When Congress passed the federal No Child Left Behind law in 2001, requiring states to develop higher standards for math and reading instruction and to administer tests measuring the results, the goal was to make schools more accountable for student achievement. Since the law went into effect, there have been gains: A recent report by the Trends in International Mathematics and Science Study, for example, found that American students in grades 4 and 8 had made steady improvement in math over the last decade.
But the law also has been criticized for giving the federal government too much authority over what is taught while not providing enough support to local school districts to fix the problems of troubled schools.
During the campaign, President-elect Barack Obama said he would like to see the law made more effective. But his comments were couched in generalities, and he hasn't yet named his choice for secretary of education. If an Obama administration intends to make NCLB practical and meaningful for states like Maryland, it will have to build consensus on what needs to change in order to address the challenges of the future.
A growing number of educators believe that a major flaw in NCLB is its punitive focus. Schools whose students fail to show sufficient improvement on standardized achievement tests are judged to be failing despite the progress those students have made from year to year. That's been counterproductive. Second, the law established a mandate for teacher certification and qualification without really examining what makes an effective teacher or how to bring talented people into the profession and retain them. Nor does it take account of the costs of investing in a highly effective, qualified work force, particularly in urban areas and in fields such as special education, math and science. These are severe barriers to recruiting good teachers to the classroom.
Still another problem is the lack of a consistent national standard on what students should know. Each state is free to establish its own achievement goals and testing regimes; the result is a hodgepodge that may or may not reflect real improvement in student achievement. A national standard that encouraged a broad approach to learning would be an improvement over the present impetus to teach to the test.

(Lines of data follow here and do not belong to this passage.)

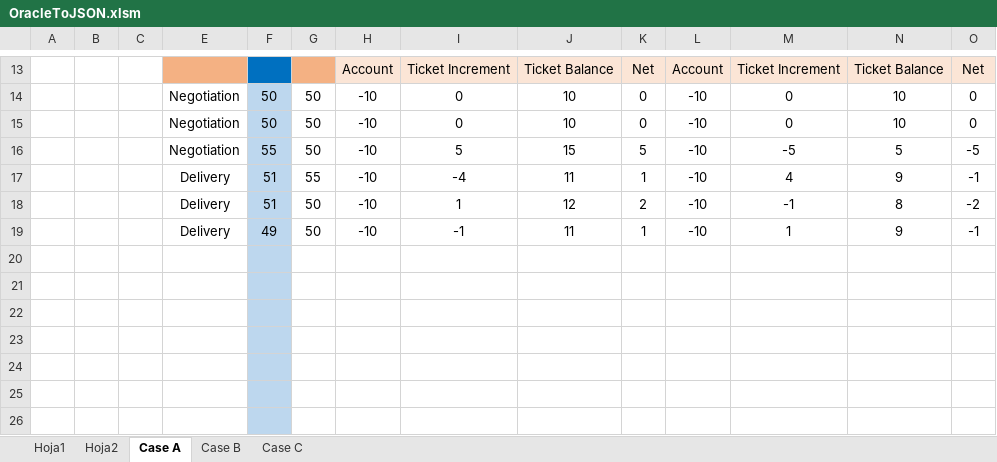
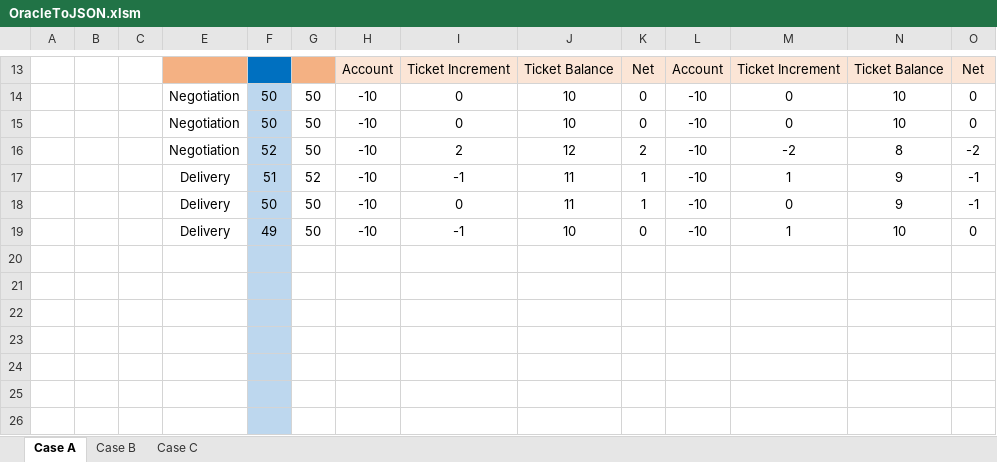
Before and after one commit to dangguz/Bet, an Excel workbook: OracleToJSON.xlsm, sheet Case A, drawn as a sheet; only a part is shown, gaps mark what is left out; values as stored, in another font and other column widths than the file's, no borders; charts and pictures not drawn; removed rows and columns are numbered as before the commit, all else as after; the diff names each change by its address in the sheet, - before the commit and + after, or states it on an @@ line.

```diff
--- a/OracleToJSON.xlsm (sheet Case A)
+++ b/OracleToJSON.xlsm (sheet Case A)
@@ sheet tab hidden: Hoja1 @@
@@ sheet tab hidden: Hoja2 @@
-row 16:  |  |  | Negotiation | 55 | 50 | -10 | 5 | 15 | 5 | -10 | -5 | 5 | -5
-row 17:  |  |  | Delivery | 51 | 55 | -10 | -4 | 11 | 1 | -10 | 4 | 9 | -1
-E16: Delivery
+E16: Negotiation
-F16: 51
+F16: 52
-I16: 1
+I16: 2
-M16: -1
+M16: -2
-F17: 49
+F17: 51
-G17: 50
+G17: 52
+row 18:  |  |  | Delivery | 50 | 50 | -10 | 0 | 11 | 1 | -10 | 0 | 9 | -1
+row 19:  |  |  | Delivery | 49 | 50 | -10 | -1 | 10 | 0 | -10 | 1 | 10 | 0
```
Also changed, not shown: formulas that keep their value, charts or pictures, ExcelToJSON.xlsm, 8 other files.
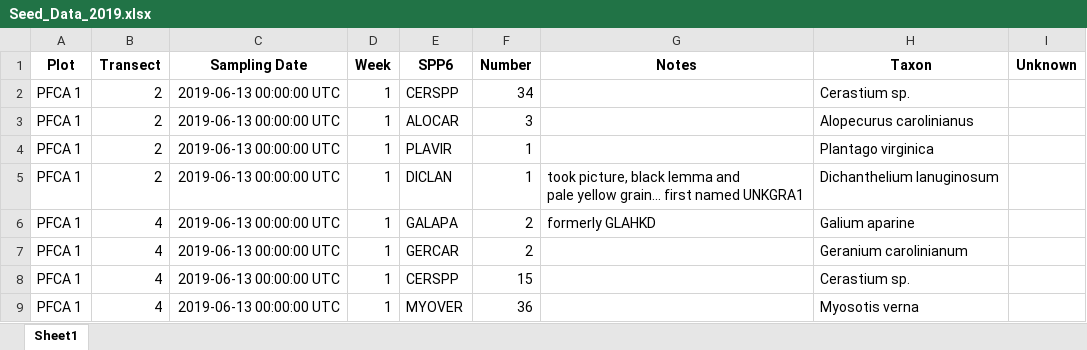
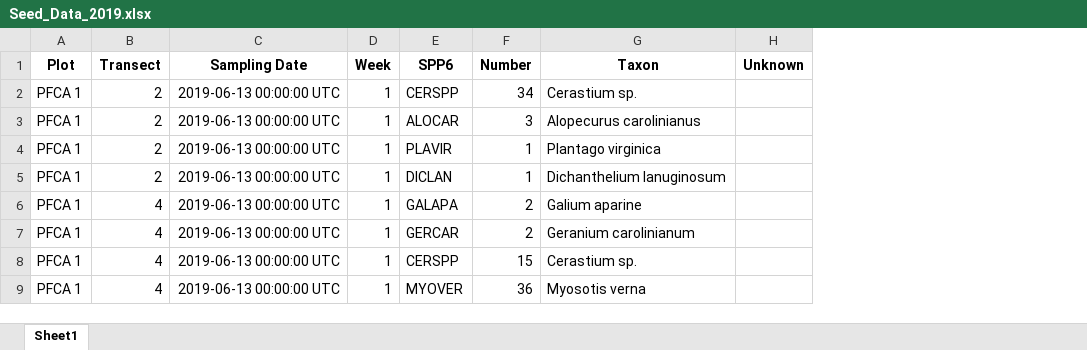
Before and after one commit to Wynnekat/SR-2019-Analysis, an Excel workbook: Seed_Data_2019.xlsx, sheet Sheet1, drawn as a sheet; only a part is shown; values as stored, in another font and other column widths than the file's, no borders; ↵ is a line break in a cell; the diff names each change by its address in the sheet, - before the commit and + after, or states it on an @@ line.

Commit message:
removed notes section

```diff
--- a/Seed_Data_2019.xlsx (sheet Sheet1)
+++ b/Seed_Data_2019.xlsx (sheet Sheet1)
-column G (Notes), rows 5-6: took picture, black lemma and ↵ pale yellow grain... first named UNKGRA1 | formerly GLAHKD
```
Also changed, not shown: 2 other files.
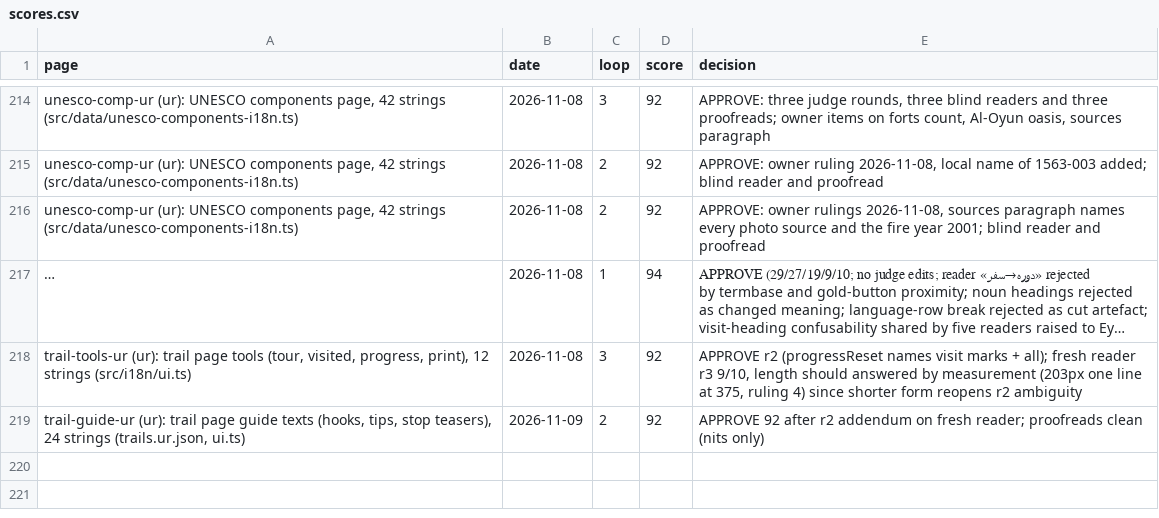
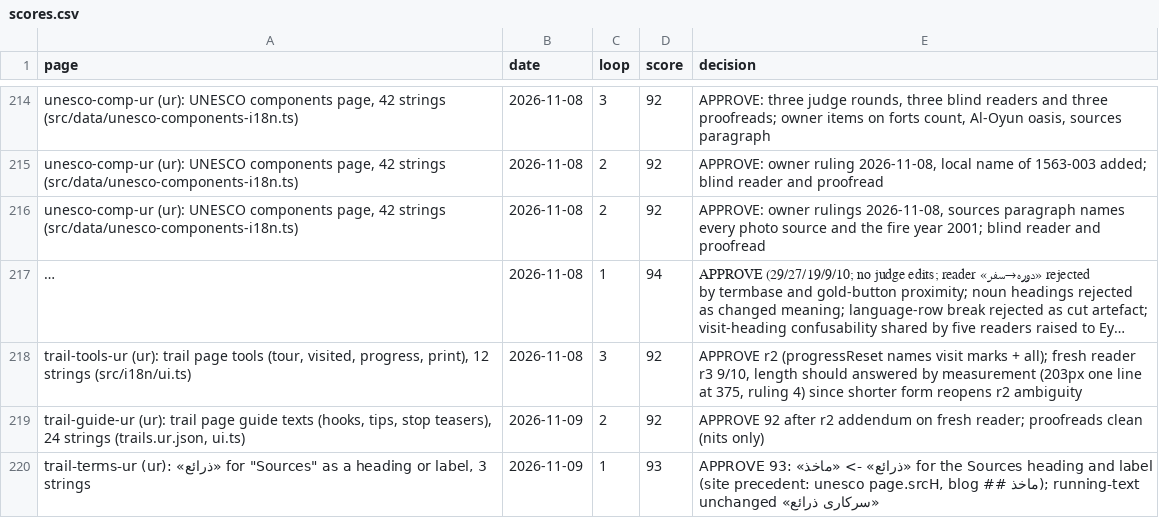
Before and after one commit to eyad62689-lab/visit-alahsa, a CSV file: ur-translation/memory/scores.csv, drawn as a sheet; only a part is shown, gaps mark what is left out; long unchanged cells end in ….

Commit message:
i18n: revise trail stop and landmark-page terms in ru, de, ur
- ru: "остановка" -> "точка маршрута" / "точка" on trail pages (labels, tour, progress, intros, tips, UNESCO note)
- de: "Seite der Sehenswürdigkeit" -> link label "Zur Sehenswürdigkeit"; running text "Seite zum Jabal al-Qarah"
- ur: Sources heading and label "ذرائع" -> "ماخذ"
- translation memory, termbase (superseded entries) and scores updated

```diff
--- a/ur-translation/memory/scores.csv
+++ b/ur-translation/memory/scores.csv
@@ -219 +219,2 @@ page,date,loop,score,decision
 "trail-guide-ur (ur): trail page guide texts (hooks, tips, stop teasers), 24 strings (trails.ur.json, ui.ts)",2026-11-09,2,92,"APPROVE 92 after r2 addendum on fresh reader; proofreads clean (nits only)"
+"trail-terms-ur (ur): «ذرائع» for ""Sources"" as a heading or label, 3 strings",2026-11-09,1,93,"APPROVE 93: «ذرائع» -> «ماخذ» for the Sources heading and label (site precedent: unesco page.srcH, blog ## ماخذ); running-text «سرکاری ذرائع» unchanged"
```
Also changed, not shown: de-translation/memory/scores.csv, ru-translation/memory/scores.csv, 10 other files.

None of this is to suggest that NCLB doesn't contain important elements that should remain, particularly its emphasis on schools' responsibility to reach every child. But the law is a blunt instrument when its impact is reduced to testing. Policymakers need to have a better grasp on what kids should be learning, what schools need to really improve and how to measure both in a way that's fair to kids, teachers and their schools. Until those questions are answered, NCLB risks creating an elaborate framework of accountability without substance.